The Afghan leader believes negotiations over the security agreement provide “the one leverage he has to influence U.S. behavior in Afghanistan and he intends to use it as much as he can,” Van Bijlert said in an e-mail.
“Because of the lack of trust, the more pressure is put on him, the more he will probably believe that he is indeed standing in the way of some specific U.S. agenda,” she said.
The two sides are still underestimating each other’s position, Van Bijlert said. “On one hand, the U.S. is obviously more keen to leave than Karzai thinks,” she said. “But it is, on the other hand, probably less likely to fully pull out than most Americans believe.”
The Obama administration also shares blame for not understanding how Karzai negotiates, David Sedney, former U.S. deputy assistant secretary of defense for Afghanistan, Pakistan and Central Asia, said in a phone interview. He left the position in May.

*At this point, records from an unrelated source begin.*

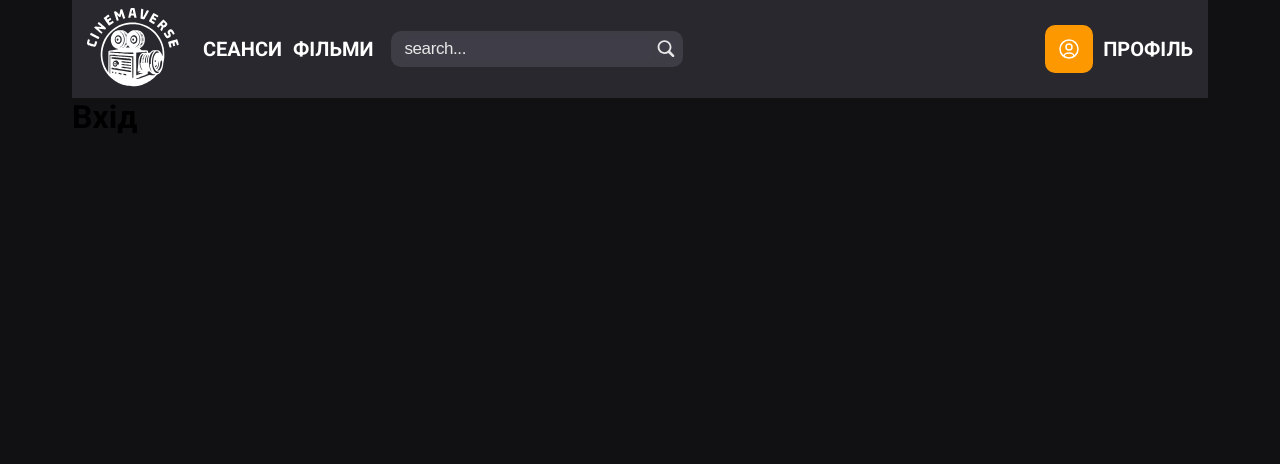
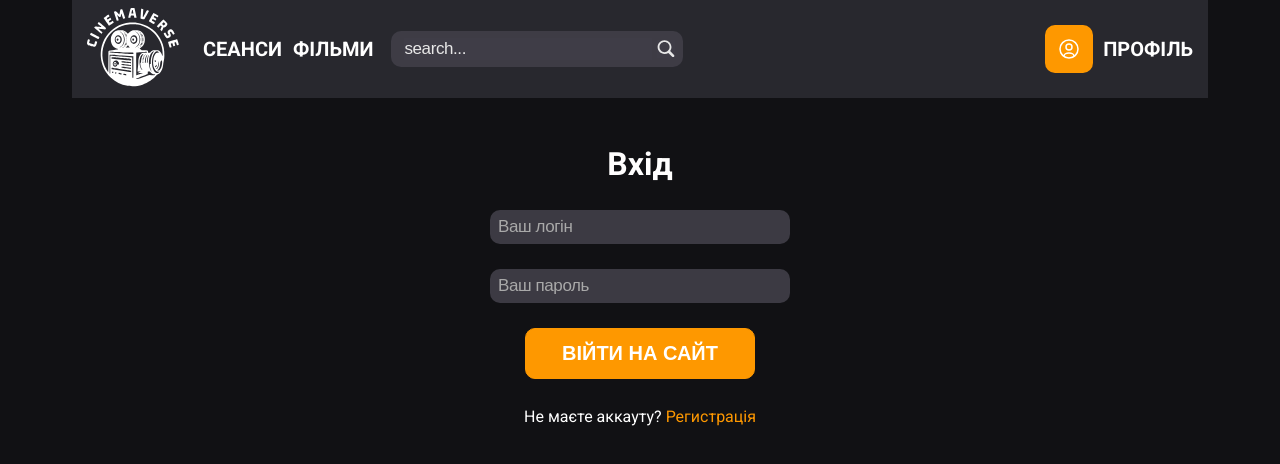
Before and after one commit to YuriiSalyha/React-SoftServe-Practice, a React (Vite) app: page /signIn in a window 1280 px wide. Shown: the top 464 px of the page. Built offline with nearby package versions, Linux system fonts and the light colour scheme.

Commit message:
styles and form in signIn

```diff
--- a/src/pages/SignInPage.jsx
+++ b/src/pages/SignInPage.jsx
@@ -1,9 +1,72 @@
 import React from "react";
+import { useForm } from "react-hook-form";
+import { zodResolver } from "@hookform/resolvers/zod";
+import { z } from "zod";
+import styles from '../styles/auth.module.css';
+const signInSchema = z.object({
+  login: z
+    .string()
+    .min(3, "Login must be at least 3 characters long")
+    .nonempty("Login is required"),
+  password: z
+    .string()
+    .min(6, "Password must be at least 6 characters")
+    .nonempty("Password is required"),
+});
 
 const SignInPage = () => {
+  const {
+    register,
+    handleSubmit,
+    formState: { errors },
+  } = useForm({
+    resolver: zodResolver(signInSchema),
+  });
+
+  const onSubmit = (data) => {
+    console.log("Login Data:", data);
+  };
+
   return (
-    <div>
-      <h1>Вхід</h1>
+    <div className={styles.wrapper}>
+      <h1 className={styles.title}>Вхід</h1>
+
+      <form className={styles.form} onSubmit={handleSubmit(onSubmit)}>
+        <div className={styles.field}>
+          <input
+            id="login"
+            className={styles.field__input}
+            type="text"
+            placeholder="Ваш логін"
+
+            {...register("login")}
+          />
+          {errors.email && (
+            <p className={styles.field__error}>{errors.email.message}</p>
+          )}
+        </div>
+
+        <div className={styles.field}>
+          <input
+            id="password"
+            className={styles.field__input}
+            placeholder="Ваш пароль"
+            type="password"
+            {...register("password")}
+          />
+          {errors.password && (
+            <p className={styles.field__error}>{errors.password.message}</p>
+          )}
+        </div>
+
+        <button className={styles.btn__submit} type="submit">
+          ВІЙТИ НА САЙТ
+        </button>
+      </form>
+
+      <div className={styles.text}>
+        Не маєте аккауту? <a href="/">Регистрація</a>
+      </div>
     </div>
   );
 };
--- /dev/null
+++ b/src/styles/auth.module.css
@@ -0,0 +1,90 @@
+.wrapper {
+  display: flex;
+  justify-content: center;
+  align-items: center;
+  flex-direction: column;
+  gap: 30px;
+  width: 100%;
+  height: auto;
+  padding: 50px 0;
+}
+
+.title {
+  font-weight: 700;
+  font-size: 32px;
+  line-height: 100%;
+  letter-spacing: 0%;
+  color: rgba(255, 254, 254, 1);
+  text-transform: capitalize;
+}
+
+.form {
+  display: flex;
+  flex-direction: column;
+  gap: 25px;
+  justify-content: center;
+  align-items: center;
+}
+.form .field {
+  width: 300px;
+  display: flex;
+  flex-direction: column;
+  gap: 5px;
+}
+.form .field .field__input {
+  padding: 6px 8px;
+  background-color: rgba(64, 62, 71, 0.93);
+  color: white;
+  font-weight: 400;
+  font-size: 17px;
+  line-height: 22px;
+  letter-spacing: -0.41px;
+  border-radius: 10px;
+  outline: none;
+  border: none;
+}
+
+.form .field .field__input::placeholder {
+  color: darkgrey;
+}
+
+.form .field .field__error {
+  color: brown;
+}
+
+.form .btn__submit {
+  width: 230px;
+
+  padding: 13px 31px;
+  border-radius: 10px;
+  background-color: var(--orange-color);
+  color: var(--white-color);
+  text-transform: uppercase;
+
+  font-weight: 700;
+  font-size: 20px;
+  transition: all ease 0.2;
+  cursor: pointer;
+  border: 1px solid var(--orange-color);
+}
+
+.form .btn__submit:hover {
+  background-color: darkgoldenrod;
+}
+
+.form .btn__submit:active {
+  border-color: chocolate;
+}
+
+.text {
+  color: var(--white-color);
+  font-weight: 400;
+  font-size: 16px;
+  line-height: 100%;
+  letter-spacing: 0%;
+}
+
+.text a {
+  color: var(--orange-color);
+  text-decoration: none;
+}
```
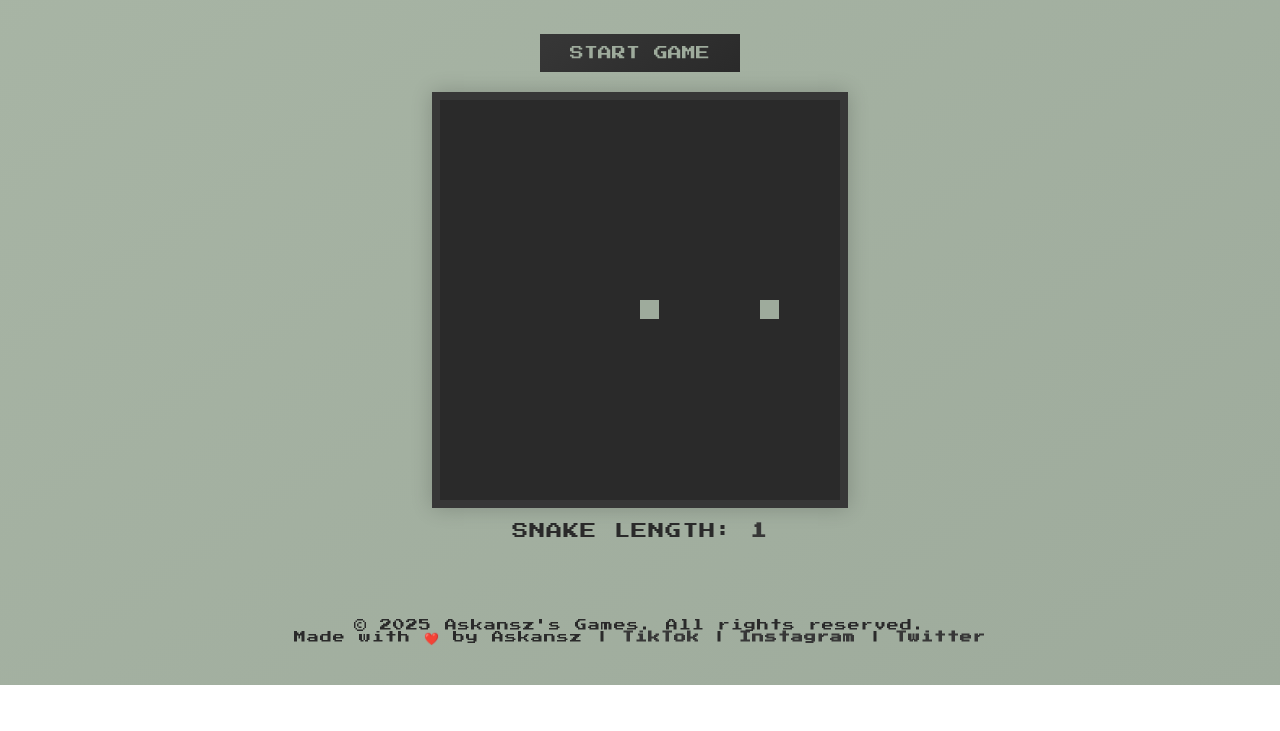
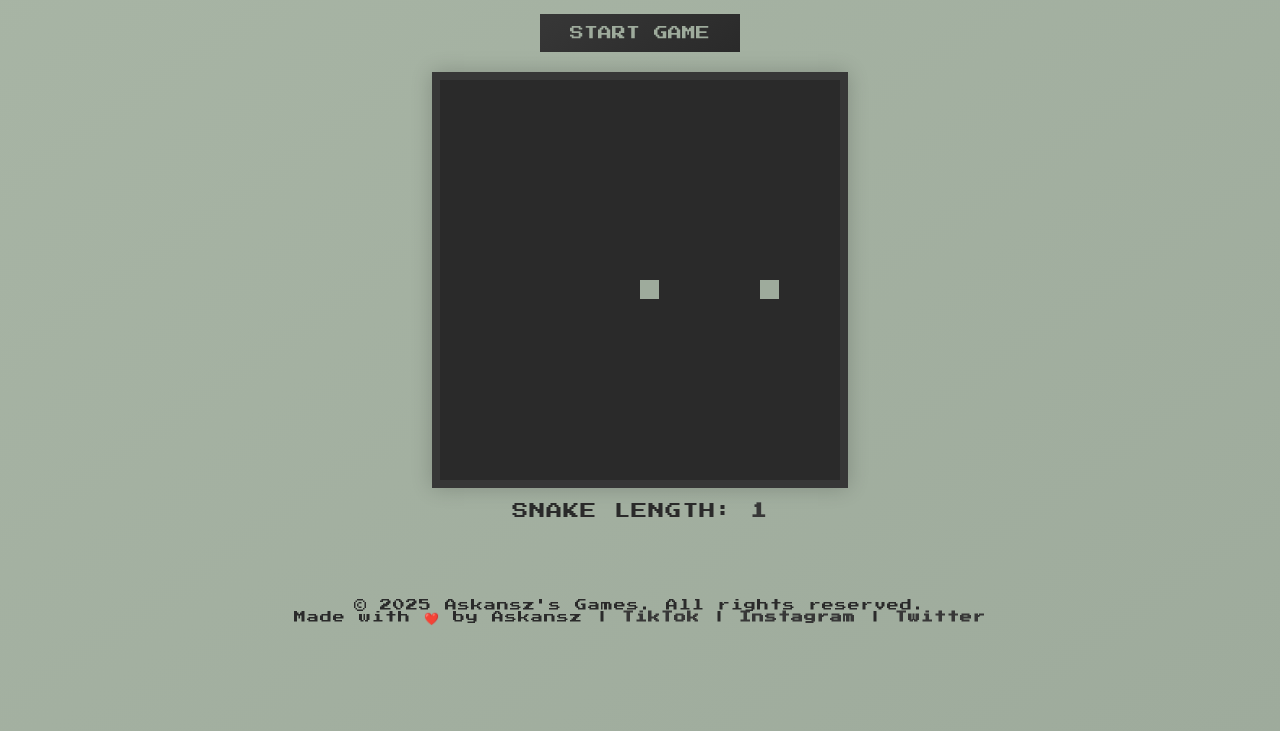
Before and after one commit to Askansz/RetroSnake, a plain HTML site: page index.html in a window 1280 px wide. Shown: the part 115-846 px from the top of the page. Before the commit the page ends 800 px from the top, so only its background shows below. Drawn offline with Linux system fonts and the light colour scheme.

Commit message:
Update index.html

```diff
--- a/index.html
+++ b/index.html
@@ -17,6 +17,7 @@
             justify-content: center;
             min-height: 100vh;
             padding-top: 50px;
+            padding-bottom: 85px;
             background: linear-gradient(145deg, #a8b5a5, #9eab9c);
             font-family: 'Press Start 2P', cursive;
             color: #2a2a2a;
```
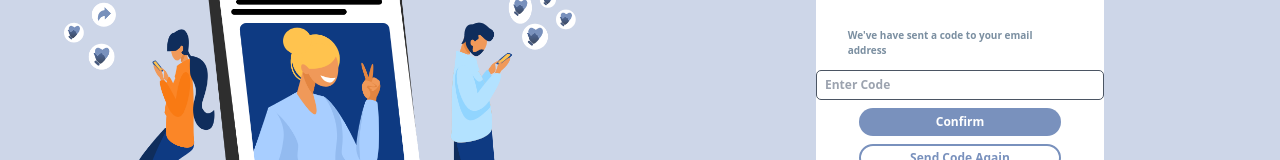
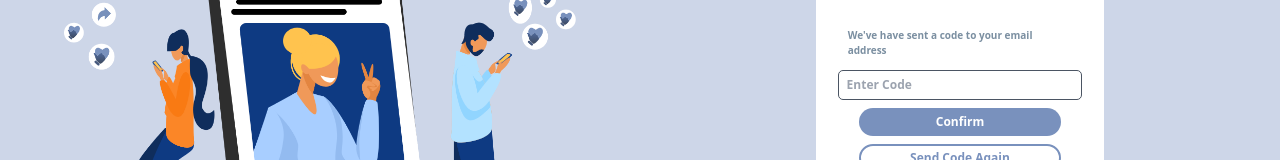
Before and after one commit to nshams901/responsive-design, a React (Vite) app: page /entercode in a window 1280 px wide. Shown: the part 296-456 px from the top of the page. Built offline with nearby package versions, Linux system fonts and the light colour scheme.

Commit message:
UI FIXED

```diff
--- a/src/Components/Content/EnterCode/EnterCode.jsx
+++ b/src/Components/Content/EnterCode/EnterCode.jsx
@@ -21,10 +21,12 @@ const EnterCode = ({ title }) => {
         <p className="text-[10px] font-bold text-[#7B8FA1] w-[78%] mb-1">
           We've have sent a code to your email address
         </p>
-        <Input
+       <div className="w-[85%]">
+       <Input
           title="Enter Code"
           errorMessage="You've reached maximum attempts. Please try again from login"
         />
+       </div>
         <Button2 title="Confirm" />
         {timer ? (
         <div disabled="disabled" className="bg-gray-600 text-white w-[70%] rounded-3xl py-1.5 text-center font-bold text-xs">05:00</div>
```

For Karzai, “going back five years, back to the 2009 elections, bargaining and re-bargaining with us has got him better deals over and over again,” said Sedney, who also served as a deputy chief of mission at the U.S. embassy in Kabul.
As the two countries negotiated the Strategic Partnership Agreement last year, the U.S. consented to Karzai’s demands that the Pentagon hand over control of a prison it ran next to the Bagram air base, Sedney said.
The Obama administration also ignored its history with Karzai by sending Rice to meet with him instead of a more frequent visitor such as Secretary of State John Kerry, Sedney said.
“Every time a new military commander, ambassador or secretary goes to meet him, Karzai always tests and pushes them,” Sedney said. “There’s no history of people dropping in on Karzai and getting good results.”
A White House statement summarizing Rice’s meeting said Karzai “outlined new conditions for signing the agreement” and indicated “he is not prepared” to do so promptly. Rice “stressed that we have concluded negotiations and deferring the signature of the agreement until after next year’s elections is not viable” because of the need “to plan for a potential post-2014 military presence.”
Karzai probably believes that he can survive this crisis as he has many in the past “because the West has given him the benefit of doubt for too long,” said Samad, the former Afghan ambassador.